● **Task description**
Everything in the records except the pictures must be copied out exactly.

*** Block opens ***

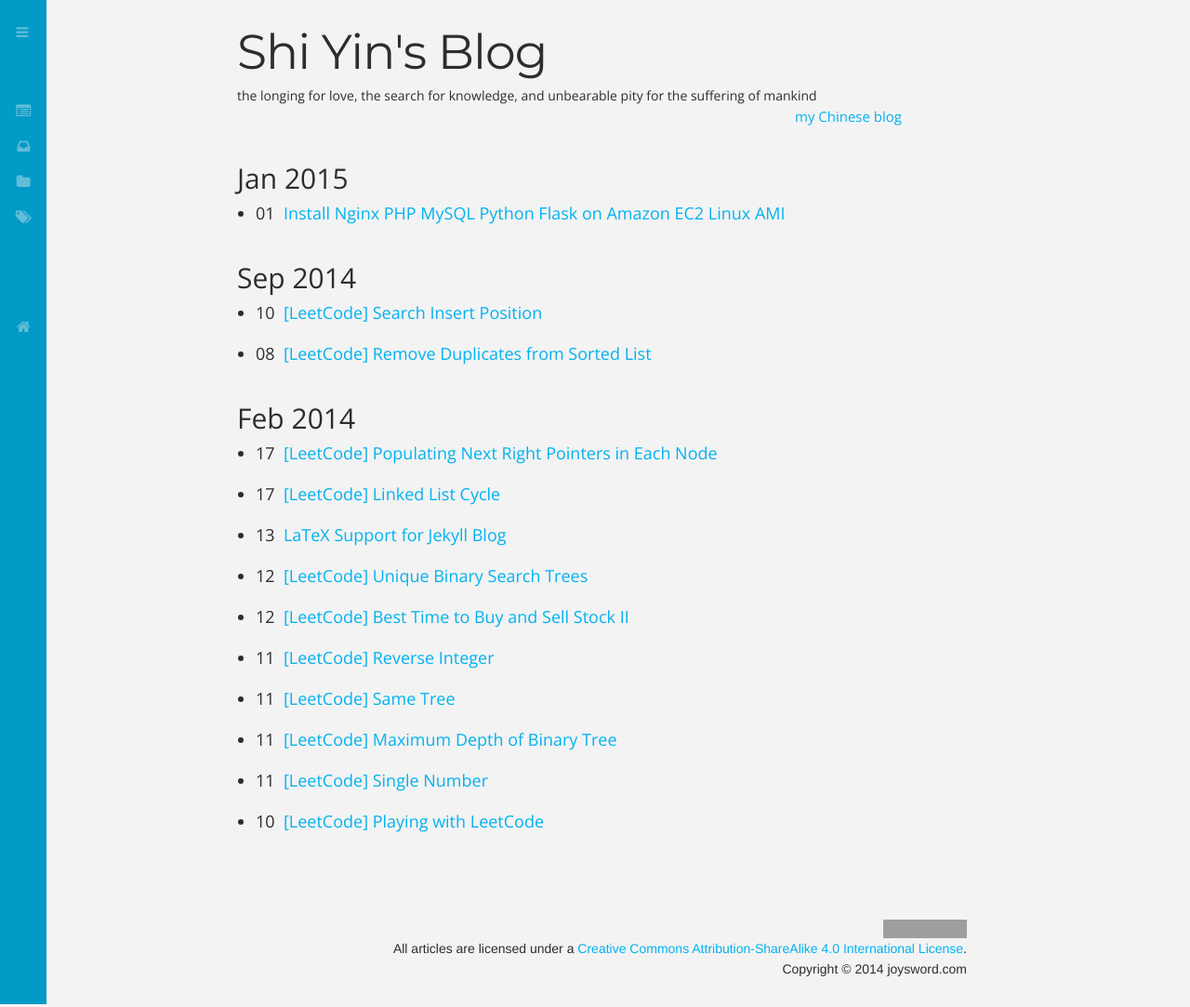
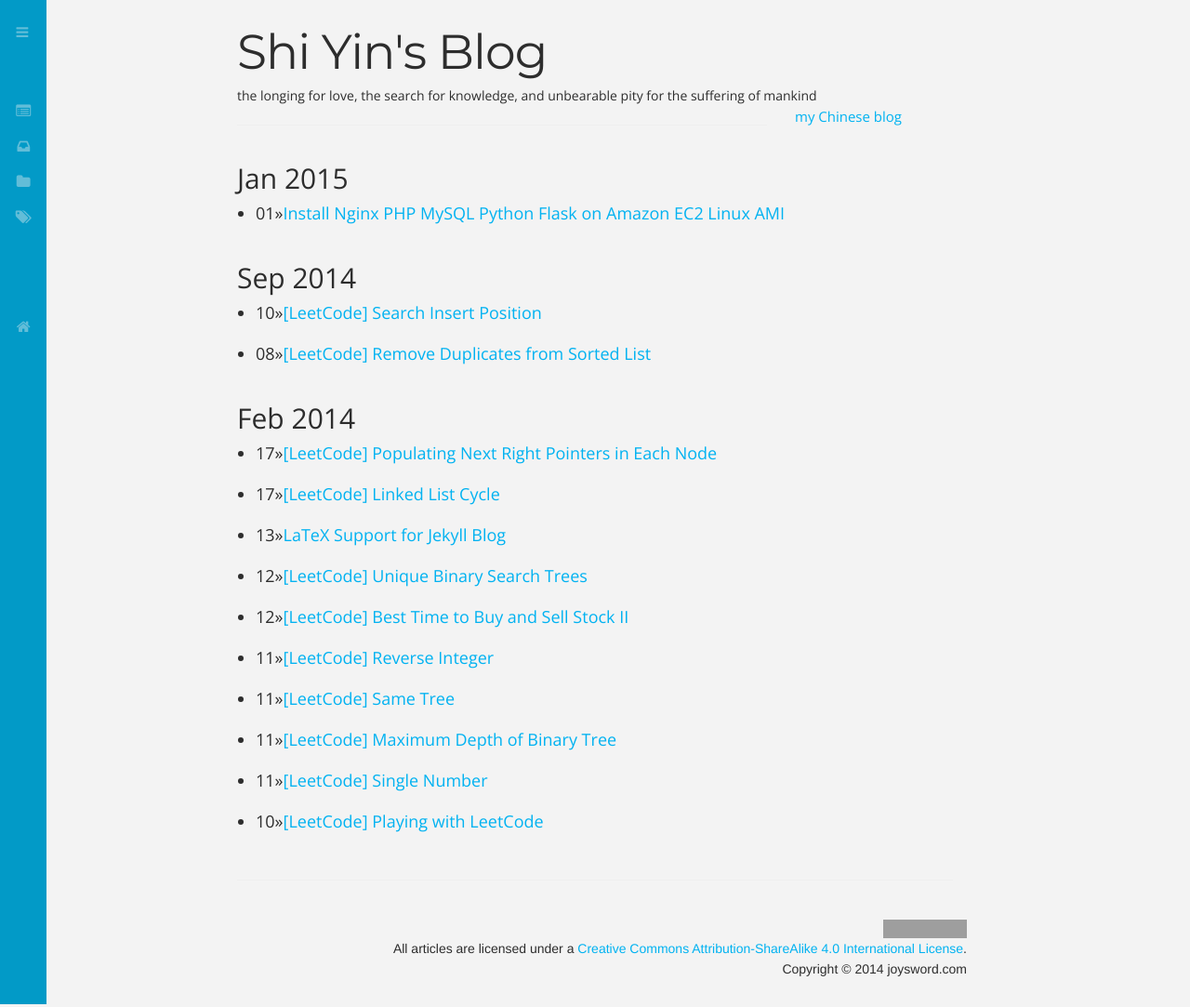
Before and after one commit to joysword/joysword.github.io, a Jekyll site: the page built from archive/index.html, in a window 1280 px wide. Shown: the whole page at 93% size. Built offline with Jekyll 4.4.1, drawn with Linux system fonts in a browser that asks for light colours; nearby versions of some CDN libraries; Markdown is read by kramdown in place of the engine named in the settings; grey boxes are pictures that could not be loaded.

Commit message:
editing archive/categories/tags

```diff
--- a/archive/index.html
+++ b/archive/index.html
@@ -14,7 +14,7 @@
       			{% if forloop.index != 1 %}</ul>{% endif %}
       			<h2>{{ post.date | date: '%b %Y' }}</h2><ul>
     		{% endif %}
-  			<li>{{ post.date | date: "%d" }}&nbsp;&nbsp;<a href="{{ post.url }}">{{ post.title }}</a></li><br>
+  			<li>{{ post.date | date: "%d" }}&raquo;<a href="{{ post.url }}">{{ post.title }}</a></li><br>
 {% endfor %}
   	</div>
 </section>
--- a/categories/index.html
+++ b/categories/index.html
@@ -11,7 +11,7 @@
 		    {{ cat[0] }}
 		  </h5>
 		  {% for post in site.categories.cat %}
-		  	{{ post }}
+		  	{{ post.title }}
 		  {% endfor %}
 		{% endfor %}
   	</div>
--- a/tags/index.html
+++ b/tags/index.html
@@ -18,9 +18,9 @@
 	    {% capture this_word %}{{ tag_words[item] | strip_newlines }}{% endcapture %}
 	  <h2 id="{{ this_word | cgi_escape }}">{{ this_word }}</h2>
 	  <ul class="posts">
-	    {% for post in site.tags[this_word] %}{% if post.title != null %}
-	    <li itemscope><span class="entry-date"><time datetime="{{ post.date | date_to_xmlschema }}" itemprop="datePublished">{{ post.date | date: "%B %d, %Y" }}</time></span> &raquo; <a href="{{ post.url }}">{{ post.title }}</a></li>
-	    {% endif %}{% endfor %}
+	    {% for post in site.tags[this_word] %}
+	      <li>{{ post.date | date: "%b %d %Y" }}&raquo;<a href="{{ post.url }}">{{ post.title }}</a></li><br>
+	    {% endfor %}
 	  </ul>
 	  {% endunless %}{% endfor %}
 	</div>
```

*** Block closes ***

● **Result for this task**
Before and after one commit to joysword/joysword.github.io, a Jekyll site: the page built from archive/index.html, in a window 1280 px wide. Shown: the whole page at 93% size. Built offline with Jekyll 4.4.1, drawn with Linux system fonts in a browser that asks for light colours; nearby versions of some CDN libraries; Markdown is read by kramdown in place of the engine named in the settings; grey boxes are pictures that could not be loaded.

Commit message:
editing archive/categories/tags

```diff
--- a/archive/index.html
+++ b/archive/index.html
@@ -14,7 +14,7 @@
       			{% if forloop.index != 1 %}</ul>{% endif %}
       			<h2>{{ post.date | date: '%b %Y' }}</h2><ul>
     		{% endif %}
-  			<li>{{ post.date | date: "%d" }}&nbsp;&nbsp;<a href="{{ post.url }}">{{ post.title }}</a></li><br>
+  			<li>{{ post.date | date: "%d" }}&raquo;<a href="{{ post.url }}">{{ post.title }}</a></li><br>
 {% endfor %}
   	</div>
 </section>
--- a/categories/index.html
+++ b/categories/index.html
@@ -11,7 +11,7 @@
 		    {{ cat[0] }}
 		  </h5>
 		  {% for post in site.categories.cat %}
-		  	{{ post }}
+		  	{{ post.title }}
 		  {% endfor %}
 		{% endfor %}
   	</div>
--- a/tags/index.html
+++ b/tags/index.html
@@ -18,9 +18,9 @@
 	    {% capture this_word %}{{ tag_words[item] | strip_newlines }}{% endcapture %}
 	  <h2 id="{{ this_word | cgi_escape }}">{{ this_word }}</h2>
 	  <ul class="posts">
-	    {% for post in site.tags[this_word] %}{% if post.title != null %}
-	    <li itemscope><span class="entry-date"><time datetime="{{ post.date | date_to_xmlschema }}" itemprop="datePublished">{{ post.date | date: "%B %d, %Y" }}</time></span> &raquo; <a href="{{ post.url }}">{{ post.title }}</a></li>
-	    {% endif %}{% endfor %}
+	    {% for post in site.tags[this_word] %}
+	      <li>{{ post.date | date: "%b %d %Y" }}&raquo;<a href="{{ post.url }}">{{ post.title }}</a></li><br>
+	    {% endfor %}
 	  </ul>
 	  {% endunless %}{% endfor %}
 	</div>
```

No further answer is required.